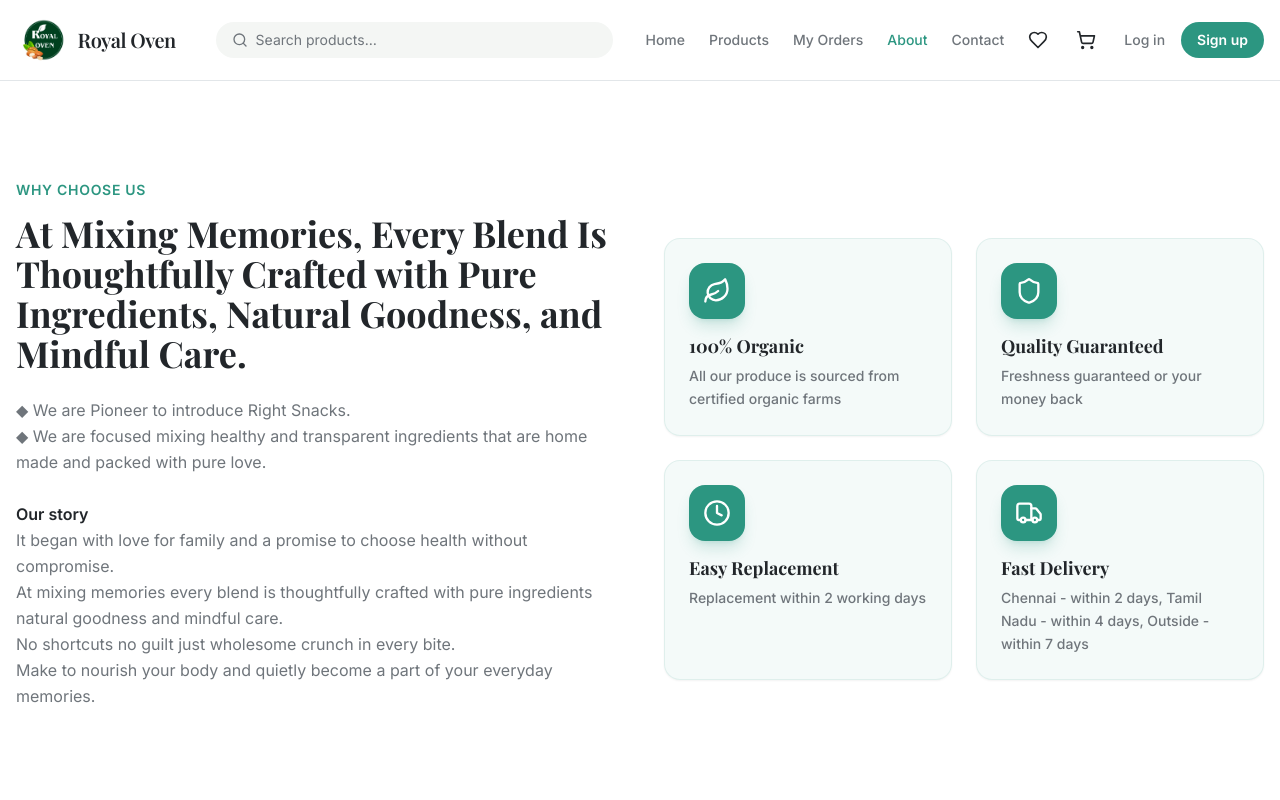
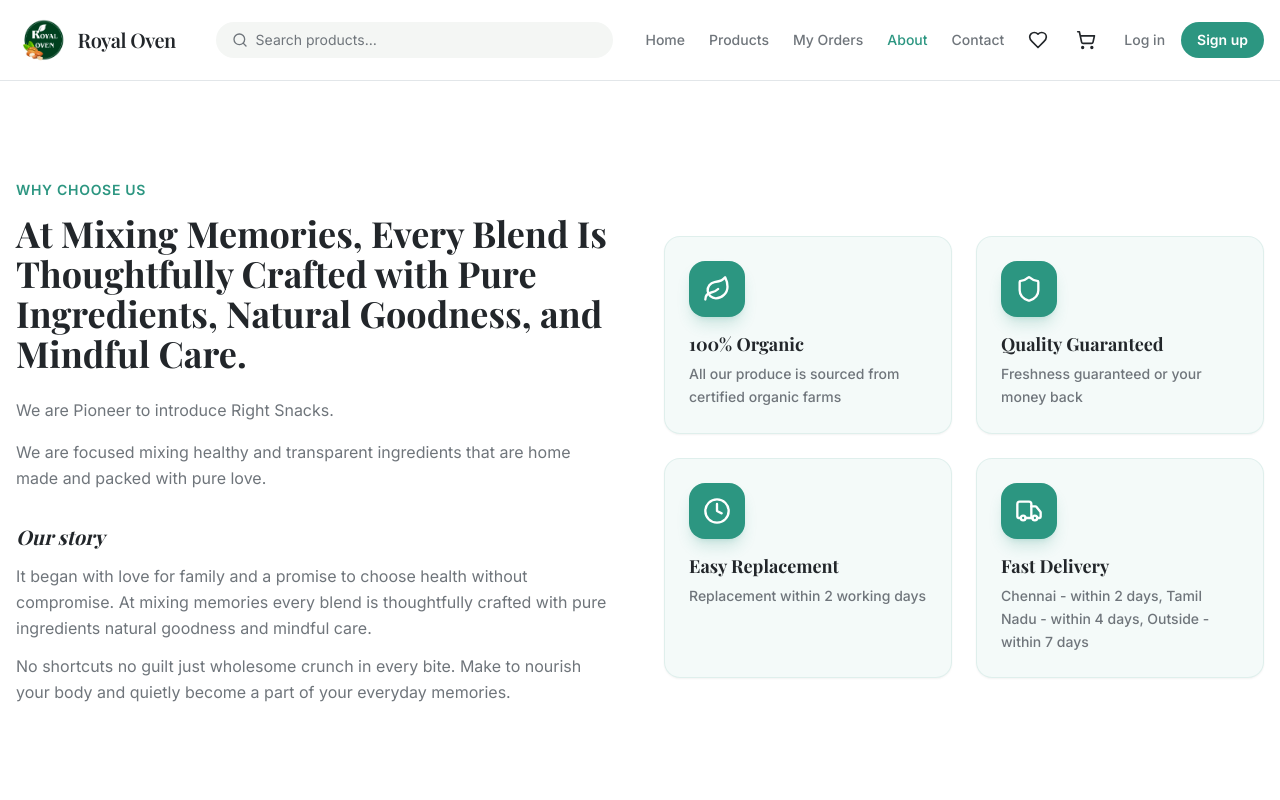
Before and after one commit to Geometriccae/Mixing-memories, a React (Vite) app in the folder frontend/: page /about in a window 1280 px wide. Shown: the top 800 px of the page. Built offline with nearby package versions, Linux system fonts and the light colour scheme; the HTML template or start-up script is replaced by a standard one; a web font is replaced by a local one.

Commit message:
about section ui changes

```diff
--- a/frontend/src/components/home/AboutSection.tsx
+++ b/frontend/src/components/home/AboutSection.tsx
@@ -17,22 +17,26 @@ const AboutSection = () => (
         <h2 className="font-display text-3xl md:text-4xl font-bold text-foreground mt-3 mb-6">
           At Mixing Memories, Every Blend Is Thoughtfully Crafted with Pure Ingredients, Natural Goodness, and Mindful Care.
         </h2>
-        <p className="text-muted-foreground leading-relaxed mb-8">
-          ◆ We are Pioneer to introduce Right Snacks.
-          <br />
-          ◆ We are focused mixing healthy and transparent ingredients that are home made and packed with pure love.
-          <br />
-          <br />
-          <span className="font-semibold text-foreground">Our story</span>
-          <br />
-          It began with love for family and a promise to choose health without compromise.
-          <br />
-          At mixing memories every blend is thoughtfully crafted with pure ingredients natural goodness and mindful care.
-          <br />
-          No shortcuts no guilt just wholesome crunch in every bite.
-          <br />
-          Make to nourish your body and quietly become a part of your everyday memories.
-        </p>
+        <div className="space-y-4 text-muted-foreground leading-relaxed mb-8">
+          <p>
+            We are Pioneer to introduce Right Snacks.
+          </p>
+          <p>
+            We are focused mixing healthy and transparent ingredients that are home made and packed with pure love.
+          </p>
+
+          <div className="pt-4">
+            <h3 className="font-display text-xl font-bold text-foreground mb-3 italic">Our story</h3>
+            <p>
+              It began with love for family and a promise to choose health without compromise.
+              At mixing memories every blend is thoughtfully crafted with pure ingredients natural goodness and mindful care.
+            </p>
+            <p className="mt-3">
+              No shortcuts no guilt just wholesome crunch in every bite.
+              Make to nourish your body and quietly become a part of your everyday memories.
+            </p>
+          </div>
+        </div>
       </div>
 
       <div className="grid grid-cols-1 sm:grid-cols-2 gap-6">
--- a/frontend/src/components/home/FeaturedProducts.tsx
+++ b/frontend/src/components/home/FeaturedProducts.tsx
@@ -18,14 +18,20 @@ const FeaturedProducts = () => {
     (async () => {
       setLoading(true);
       try {
-        const apiProducts = await fetchPublicProducts(FEATURED_LIMIT + 4);
+        // Add a small artificial delay to ensure the spinner is visible and not flickering
+        const [apiProducts] = await Promise.all([
+          fetchPublicProducts(FEATURED_LIMIT + 4),
+          new Promise((resolve) => setTimeout(resolve, 600))
+        ]);
+
         if (cancelled) return;
         const mapped = apiProducts
           .map((p) => mapApiProductToProduct(p, goldenJaggeryWhite))
           .filter((p): p is Product => p !== null)
           .slice(0, FEATURED_LIMIT);
         setProducts(mapped);
-      } catch {
+      } catch (err) {
+        console.error("Failed to fetch products:", err);
         if (!cancelled) setProducts([]);
       } finally {
         if (!cancelled) setLoading(false);
@@ -39,13 +45,26 @@ const FeaturedProducts = () => {
   return (
     <SectionWrapper className="bg-muted/50">
       <SectionHeading title="Available Products" subtitle="Handpicked fresh items just for you" />
+
       {loading ? (
-        <LoadingSpinner text="Fetching latest products..." />
-      ) : (
+        <div className="min-h-[400px] flex flex-col items-center justify-center">
+          <LoadingSpinner text="Fetching latest products..." />
+        </div>
+      ) : products.length > 0 ? (
         <div className="grid grid-cols-2 md:grid-cols-3 lg:grid-cols-4 gap-4 md:gap-6">
           {products.map((p) => (
             <ProductCard key={p.id} product={p} />
           ))}
+        </div>
+      ) : (
+        <div className="min-h-[300px] flex flex-col items-center justify-center text-center p-8 bg-white rounded-3xl border border-dashed border-border shadow-sm">
+          <p className="text-muted-foreground font-medium mb-4">No products available at the moment.</p>
+          <button
+            onClick={() => window.location.reload()}
+            className="px-6 py-2 bg-primary text-primary-foreground rounded-full font-bold hover:opacity-90 transition-all text-sm"
+          >
+            Refresh Page
+          </button>
         </div>
       )}
     </SectionWrapper>
```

☆ ☆ ☆ ☆ ☆ ☆ ☆

▶ DESCRIPTION OF THE TASK:
Find each line in the listing above that contains "cancelled", and copy that line.

▶ RESPONSE AREA:
         if (cancelled) return;
         if (!cancelled) setProducts([]);
         if (!cancelled) setLoading(false);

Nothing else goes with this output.